++++ Entries supplied ++++

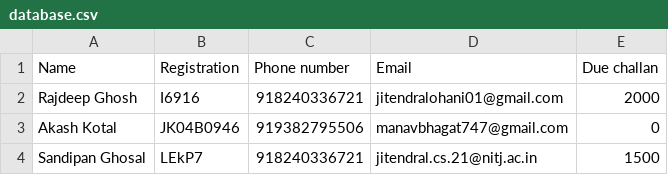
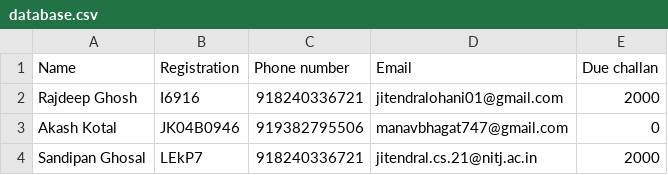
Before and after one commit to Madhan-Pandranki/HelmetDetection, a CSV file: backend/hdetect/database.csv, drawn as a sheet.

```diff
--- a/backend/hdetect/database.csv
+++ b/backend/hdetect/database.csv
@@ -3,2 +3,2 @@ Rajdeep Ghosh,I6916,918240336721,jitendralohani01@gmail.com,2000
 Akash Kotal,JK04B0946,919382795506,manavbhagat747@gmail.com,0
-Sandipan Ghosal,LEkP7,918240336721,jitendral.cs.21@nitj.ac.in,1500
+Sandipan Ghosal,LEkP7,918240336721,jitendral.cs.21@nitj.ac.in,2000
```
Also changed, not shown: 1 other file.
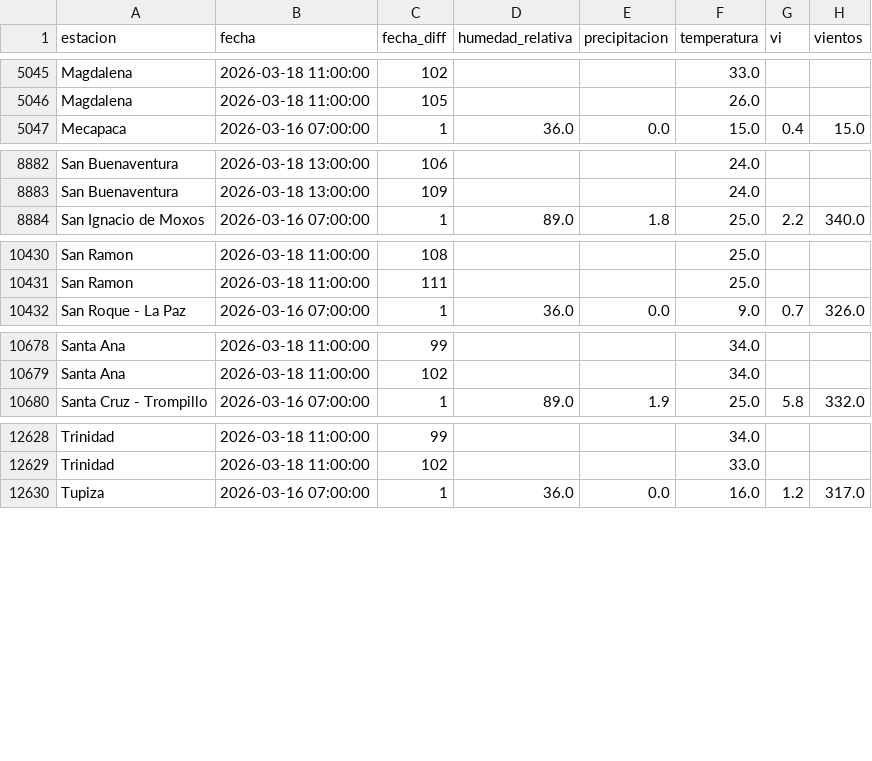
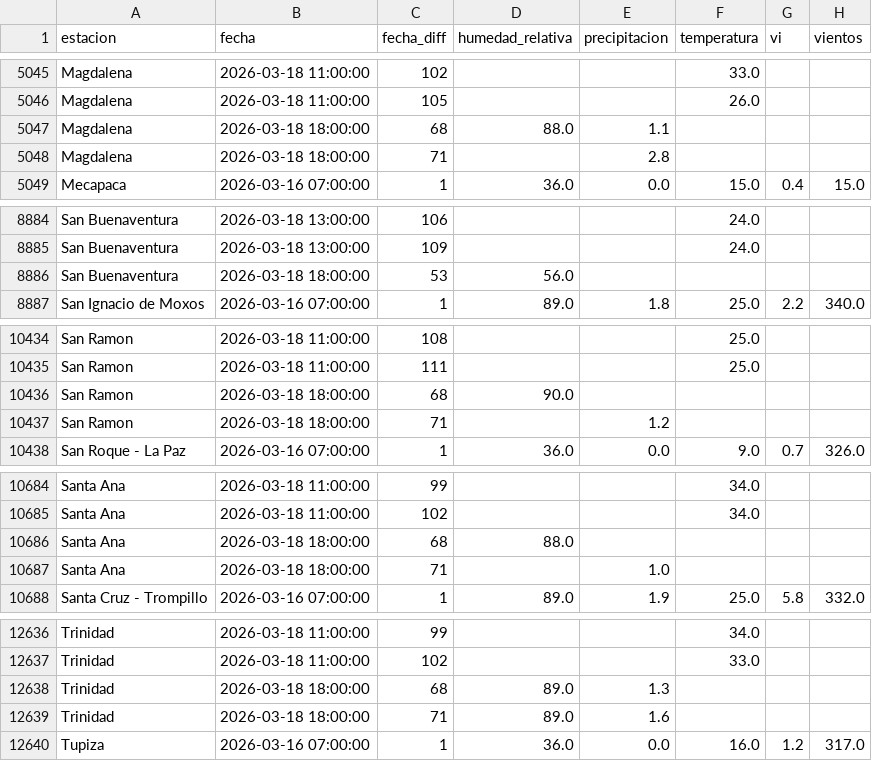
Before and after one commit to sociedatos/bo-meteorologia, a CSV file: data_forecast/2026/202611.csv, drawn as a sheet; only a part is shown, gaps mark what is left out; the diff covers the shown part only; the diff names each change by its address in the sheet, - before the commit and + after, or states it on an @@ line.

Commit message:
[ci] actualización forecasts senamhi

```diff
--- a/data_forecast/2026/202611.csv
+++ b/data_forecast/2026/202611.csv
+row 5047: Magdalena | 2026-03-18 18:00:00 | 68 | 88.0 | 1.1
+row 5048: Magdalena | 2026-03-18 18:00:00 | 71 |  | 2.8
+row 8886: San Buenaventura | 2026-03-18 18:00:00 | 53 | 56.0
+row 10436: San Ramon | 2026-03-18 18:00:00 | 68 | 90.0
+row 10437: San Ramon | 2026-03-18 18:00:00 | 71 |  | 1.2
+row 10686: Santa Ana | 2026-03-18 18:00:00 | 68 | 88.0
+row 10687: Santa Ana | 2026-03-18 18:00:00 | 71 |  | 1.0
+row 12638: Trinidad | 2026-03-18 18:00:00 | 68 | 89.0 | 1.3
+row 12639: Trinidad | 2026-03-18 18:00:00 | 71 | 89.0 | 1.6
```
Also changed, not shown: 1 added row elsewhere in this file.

++++
++++ Entries supplied ++++

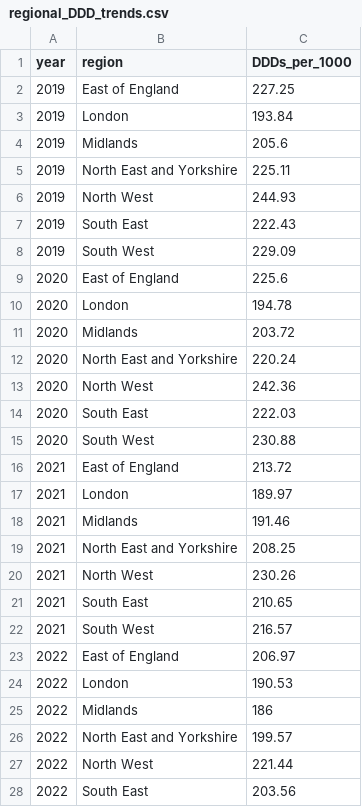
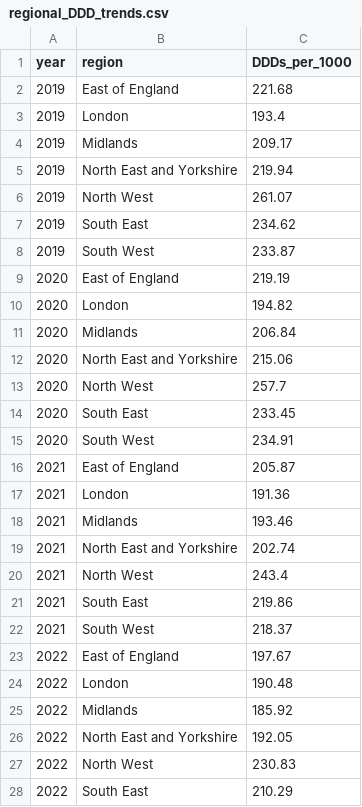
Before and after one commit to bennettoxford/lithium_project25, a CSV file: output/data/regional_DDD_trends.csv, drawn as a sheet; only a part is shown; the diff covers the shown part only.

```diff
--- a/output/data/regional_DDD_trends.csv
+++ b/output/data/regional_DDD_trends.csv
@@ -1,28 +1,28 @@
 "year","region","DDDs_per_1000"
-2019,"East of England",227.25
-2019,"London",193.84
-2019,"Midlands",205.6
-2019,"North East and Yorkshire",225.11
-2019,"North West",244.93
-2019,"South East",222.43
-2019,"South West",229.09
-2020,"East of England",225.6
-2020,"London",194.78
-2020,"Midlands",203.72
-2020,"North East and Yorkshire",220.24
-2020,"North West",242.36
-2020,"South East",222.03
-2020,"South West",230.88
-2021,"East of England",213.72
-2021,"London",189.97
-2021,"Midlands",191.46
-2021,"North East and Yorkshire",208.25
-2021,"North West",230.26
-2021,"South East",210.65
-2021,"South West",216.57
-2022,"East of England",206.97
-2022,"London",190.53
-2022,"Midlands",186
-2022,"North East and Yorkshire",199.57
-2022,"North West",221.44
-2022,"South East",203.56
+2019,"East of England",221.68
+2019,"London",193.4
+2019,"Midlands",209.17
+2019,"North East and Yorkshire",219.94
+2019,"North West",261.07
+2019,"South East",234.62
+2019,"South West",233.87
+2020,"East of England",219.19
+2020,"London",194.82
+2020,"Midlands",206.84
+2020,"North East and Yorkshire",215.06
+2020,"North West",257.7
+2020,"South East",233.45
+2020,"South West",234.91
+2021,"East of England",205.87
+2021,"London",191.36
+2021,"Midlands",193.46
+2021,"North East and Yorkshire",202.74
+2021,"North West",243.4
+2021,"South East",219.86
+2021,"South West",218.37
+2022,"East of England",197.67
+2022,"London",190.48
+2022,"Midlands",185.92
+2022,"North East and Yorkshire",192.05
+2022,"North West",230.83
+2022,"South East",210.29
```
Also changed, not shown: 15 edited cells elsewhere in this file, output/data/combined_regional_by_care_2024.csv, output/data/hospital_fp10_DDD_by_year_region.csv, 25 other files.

++++

Your answer should be all lines from the data that contain "file".

### Result
Before and after one commit to Madhan-Pandranki/HelmetDetection, a CSV file: backend/hdetect/database.csv, drawn as a sheet.
Also changed, not shown: 1 other file.
Before and after one commit to sociedatos/bo-meteorologia, a CSV file: data_forecast/2026/202611.csv, drawn as a sheet; only a part is shown, gaps mark what is left out; the diff covers the shown part only; the diff names each change by its address in the sheet, - before the commit and + after, or states it on an @@ line.
Also changed, not shown: 1 added row elsewhere in this file.
Before and after one commit to bennettoxford/lithium_project25, a CSV file: output/data/regional_DDD_trends.csv, drawn as a sheet; only a part is shown; the diff covers the shown part only.
Also changed, not shown: 15 edited cells elsewhere in this file, output/data/combined_regional_by_care_2024.csv, output/data/hospital_fp10_DDD_by_year_region.csv, 25 other files.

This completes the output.